New Zealand has become synonymous with a particular brand of horror-comedy, beginning with the early low budget productions of Peter Jackson (Bad Taste, Brain Dead), and flourishing in recent years. In 2015 we've seen the acclaimed vampire satire What We Do In the Shadows and the equally lauded Housebound. Now comes Deathgasm, which unfortunately has more in common with the 2006 Kiwi misfire Black Sheep. As with that movie, Deathgasm has a killer title and intriguing concept, but fails to deliver anything beyond the cheapest of laughs (a slo-mo fight involving a dildo is a lot less funny than the filmmakers seem to believe) and gore sequences that are all too derivative of better, earlier genre entries.

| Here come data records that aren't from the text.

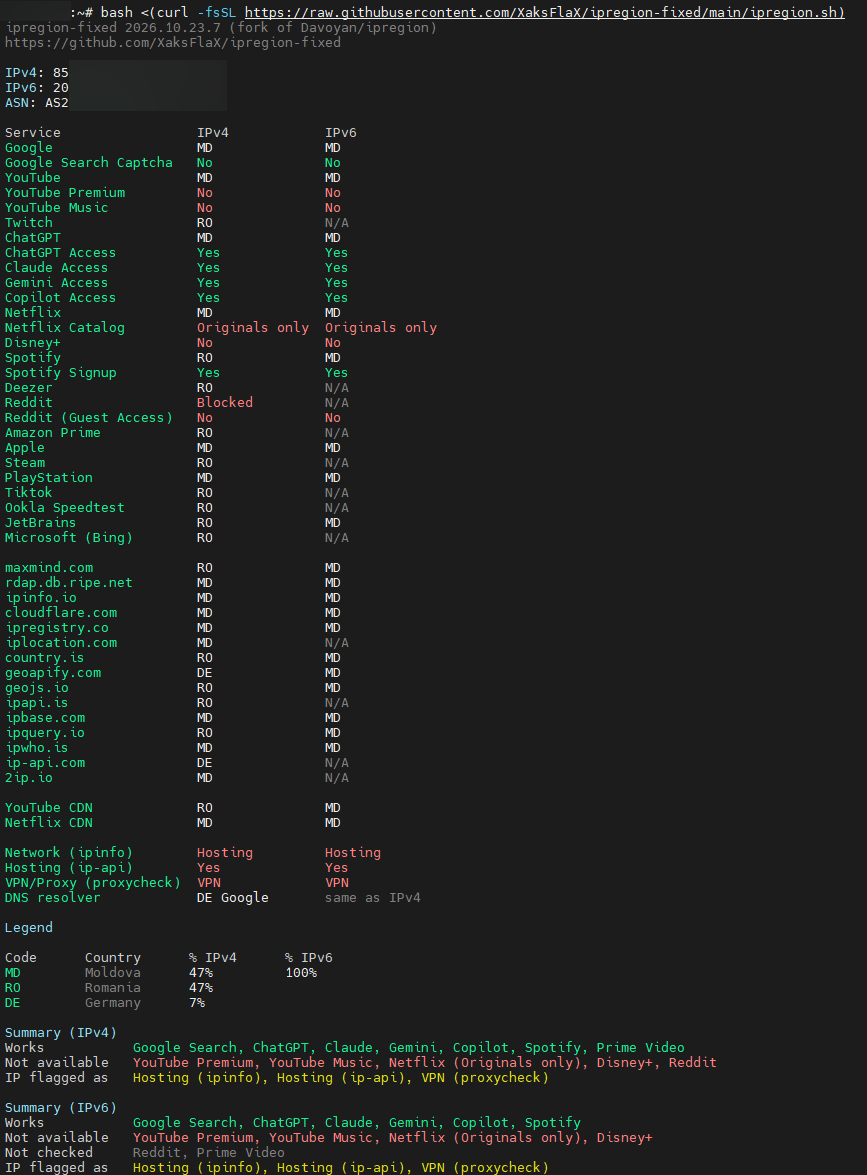
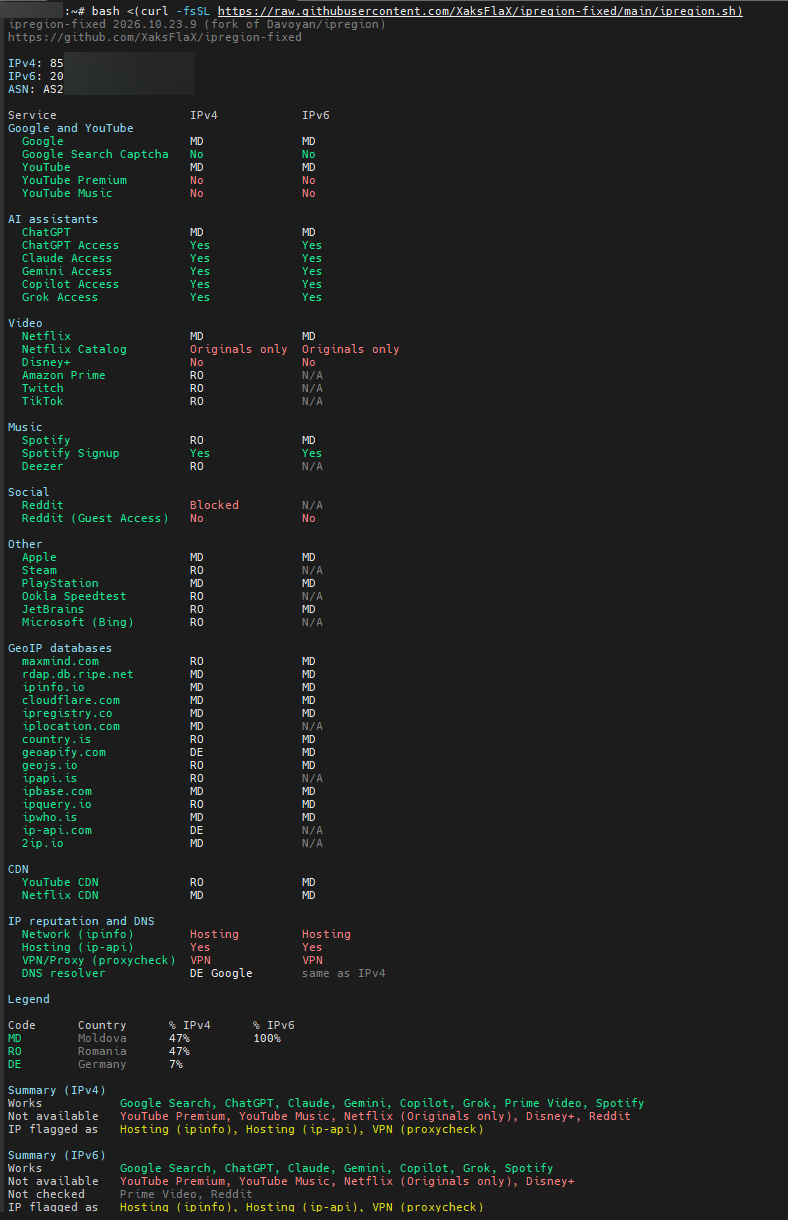
README: output example of 2026.10.23.9 (table in blocks)
Screenshot of the blocked table (IP addresses, ASN and host name hidden;
the prompt line at the bottom is cropped, metadata stripped).

diff --git a/README.ru.md b/README.ru.md
@@ -26,14 +26,13 @@ bash ipregion.sh
 
 ### Пример вывода
 
-VPS в Молдове, версия 2026.10.23.7 (IP-адреса, ASN и имя сервера скрыты). С версии 2026.10.23.9 те же строки
-разбиты на блоки с заголовками: Google and YouTube, AI assistants, Video, Music, Social, Other, GeoIP databases, CDN,
-IP reputation and DNS:
+VPS в Молдове, версия 2026.10.23.9 (IP-адреса, ASN и имя сервера скрыты):
 
 ![Пример вывода ipregion-fixed](docs/example-output.png)
 
 Как читать:
 
+- **Блоки** — Google and YouTube, AI assistants, Video, Music, Social, Other, затем GeoIP-базы, CDN и репутация IP.
 - **Колонки** — одна и та же проверка по IPv4 и по IPv6. `N/A` в колонке IPv6 обычно значит, что у сервиса нет IPv6.
 - **Коды стран** — где, по мнению сервиса, находится IP. Здесь мнения разошлись: примерно половина видит Молдову (`MD`), половина — Румынию (`RO`).
 - **YouTube Premium / Music `No`** — Google видит Молдову, а там они не предоставляются.

diff --git a/README.md b/README.md
@@ -22,14 +22,13 @@ bash ipregion.sh
 
 ### Output example
 
-A VPS in Moldova, version 2026.10.23.7 (IP addresses, ASN and host name are hidden). Since 2026.10.23.9 the same rows
-are split into titled blocks: Google and YouTube, AI assistants, Video, Music, Social, Other, GeoIP databases, CDN,
-IP reputation and DNS:
+A VPS in Moldova, version 2026.10.23.9 (IP addresses, ASN and host name are hidden):
 
 ![Example output of ipregion-fixed](docs/example-output.png)
 
 How to read it:
 
+- **Blocks** — Google and YouTube, AI assistants, Video, Music, Social, Other, then GeoIP databases, CDN and IP reputation.
 - **Columns** — the same check over IPv4 and IPv6. `N/A` in the IPv6 column usually means the service has no IPv6.
 - **Country codes** — where the service thinks the IP is. Here services disagree: about half see Moldova (`MD`), half Romania (`RO`).
 - **YouTube Premium / Music `No`** — Google sees Moldova, where they are not offered.
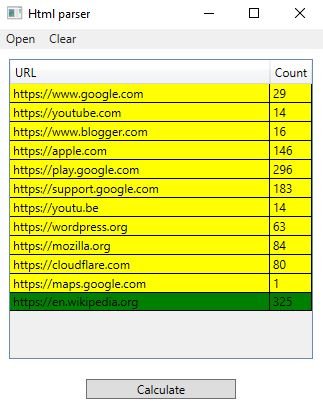
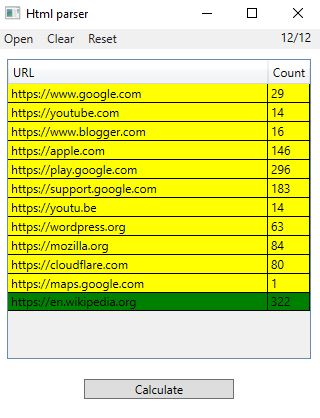
Added Parallel.ForEach and ResetCommand

diff --git a/HtmlParser/MainWindow.xaml b/HtmlParser/MainWindow.xaml
@@ -29,7 +29,17 @@
         <Menu Grid.Row="0" Grid.Column="0" Grid.ColumnSpan="3">
             <MenuItem Header="Open" Command="{Binding OpenCommand}"/>
             <MenuItem Header="Clear" Command="{Binding ClearCommand}"/>
+            <MenuItem Header="Reset" Command="{Binding ResetCommand}"/>
         </Menu>
+        <TextBlock Grid.Row="0" Grid.Column="1" HorizontalAlignment="Right">
+            <TextBlock.Text>
+                <MultiBinding StringFormat="{}{0}/{1}">
+                    <Binding Path="CurrentCount" />
+                    <Binding Path="UrlCollection.Count" />
+                </MultiBinding>
+            </TextBlock.Text>
+        </TextBlock>
+
         <DataGrid Grid.Row="2" Grid.Column="1" ItemsSource="{Binding UrlCollection}" AutoGenerateColumns="False" HeadersVisibility="Column" 
                   IsReadOnly="True" HorizontalAlignment="Stretch">
             <DataGrid.Columns>

diff --git a/HtmlParser/ViewModel.cs b/HtmlParser/ViewModel.cs
@@ -21,9 +21,11 @@ namespace HtmlParser
 
         public AsyncRelayCommand OpenCommand { get;}
         public RelayCommand ClearCommand { get; }
+        public RelayCommand ResetCommand { get; }
         public AsyncRelayCommand CalculateCommand { get; }
         public ObservableCollection<Model> UrlCollection { get; private set; }
         public Model MaxElement { get; private set; }
+        public int CurrentCount { get; private set; }
         public string CalculateButtonContent => _isCalculating ? "Stop" : "Calculate";
 
         public ViewModel()
@@ -32,10 +34,19 @@ namespace HtmlParser
 
             OpenCommand = new AsyncRelayCommand(OpenMethodAsync, ()=>!_isCalculating);
             ClearCommand = new RelayCommand(ClearMethod, () => CanExecute() && !_isCalculating);
+            ResetCommand = new RelayCommand(ResetMethod, () => CanExecute() && !_isCalculating);
             CalculateCommand = new AsyncRelayCommand(CalculateMethod, CanExecute);
         }
 
         private bool CanExecute() => UrlCollection is { Count: > 0 };
+
+        private void ResetMethod()
+        {
+            CurrentCount = 0;
+            foreach (var item in UrlCollection)
+                item.ResetData();
+            NotifyCanExecuteChangedCommands();
+        }
 
         private async Task OpenMethodAsync()
         {
@@ -43,14 +54,15 @@ namespace HtmlParser
             {
                 InitialDirectory = Environment.CurrentDirectory,
                 Filter = "Txt files (*.txt)|*.txt",
-                Title = "Open file"
+                Title = "Open file",
+                RestoreDirectory = true
             };
             if (openFileDialog.ShowDialog() == true)
             {
+                CurrentCount = 0;
                 var lines = await File.ReadAllLinesAsync(openFileDialog.FileName);
                 GetUrlCollection(lines);
-                CalculateCommand.NotifyCanExecuteChanged();
-                ClearCommand.NotifyCanExecuteChanged();
+                NotifyCanExecuteChangedCommands();
             }
         }
 
@@ -68,12 +80,21 @@ namespace HtmlParser
             UrlCollection.Clear();
             CalculateCommand.NotifyCanExecuteChanged();
             ClearCommand.NotifyCanExecuteChanged();
+            ResetCommand.NotifyCanExecuteChanged();
+            CurrentCount = 0;
         }
 
         private void NotifyCanExecuteChangedCommands()
         {
             OpenCommand.NotifyCanExecuteChanged();
             ClearCommand.NotifyCanExecuteChanged();
+            ResetCommand.NotifyCanExecuteChanged();
+            CalculateCommand.NotifyCanExecuteChanged();
+        }
+
+        private void NotifyCanExecuteChangedCommandsButton()
+        {
+            NotifyCanExecuteChangedCommands();
             OnPropertyChanged(nameof(CalculateButtonContent));
         }
 
@@ -82,7 +103,7 @@ namespace HtmlParser
             if (!_isCalculating)
             {
                 _isCalculating = true;
-                NotifyCanExecuteChangedCommands();
+                NotifyCanExecuteChangedCommandsButton();
                 _tokenSource = new CancellationTokenSource();
                 try
                 {
@@ -99,17 +120,21 @@ namespace HtmlParser
 
             MaxElement = UrlCollection.MaxBy(item => item.Count)!;
             _isCalculating = false;
-            NotifyCanExecuteChangedCommands();
+            NotifyCanExecuteChangedCommandsButton();
         }
 
         private void CalculateTags()
         {
-            using var client = new WebClient();
-            foreach (var item in UrlCollection)
+            Parallel.ForEach(UrlCollection, (item, loopState) =>
             {
+                using var client = new WebClient();
                 if (_tokenSource.Token.IsCancellationRequested)
+                {
                     _tokenSource.Token.ThrowIfCancellationRequested();
-                if (item.IsCalculated) continue;
+                    loopState.Break();
+                }
+
+                if (item.IsCalculated) return;
                 string htmlCode;
                 try
                 {
@@ -118,10 +143,11 @@ namespace HtmlParser
                 catch (WebException)
                 {
                     _errorModelsList.Add(item);
-                    continue;
+                    return;
                 }
+                CurrentCount++;
                 item.SetData(htmlCode);
-            }
+            });
         }
 
         private void CheckErrors()

diff --git a/HtmlParser/Model.cs b/HtmlParser/Model.cs
@@ -19,5 +19,11 @@ namespace HtmlParser
             Count = Regex.Matches(input, "</a>").Count;
             IsCalculated = true;
         }
+
+        public void ResetData()
+        {
+            Count = 0;
+            IsCalculated = false;
+        }
     }
 }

The movie is ironically at its best before the arrival of its horror element, when we're given a glimpse into the lives of Brodie and his nerdy friends. This early portion makes for a charming look at the lives of outsider teens in a cultural backwater. Once the demons arrive, the film is all too content to devolve into a third rate Night of the Creeps ripoff, complete with hot girl turns demon killer extraordinaire 'twist'. This sort of filmmaking was fresh and innovative in the 1980s, when Fred Dekker and Sam Raimi were at the top of their game, but in the year that's spoiled us with It Follows, Spring and The Visit, horror has moved on from the dubious thrills of Deathgasm and its ilk.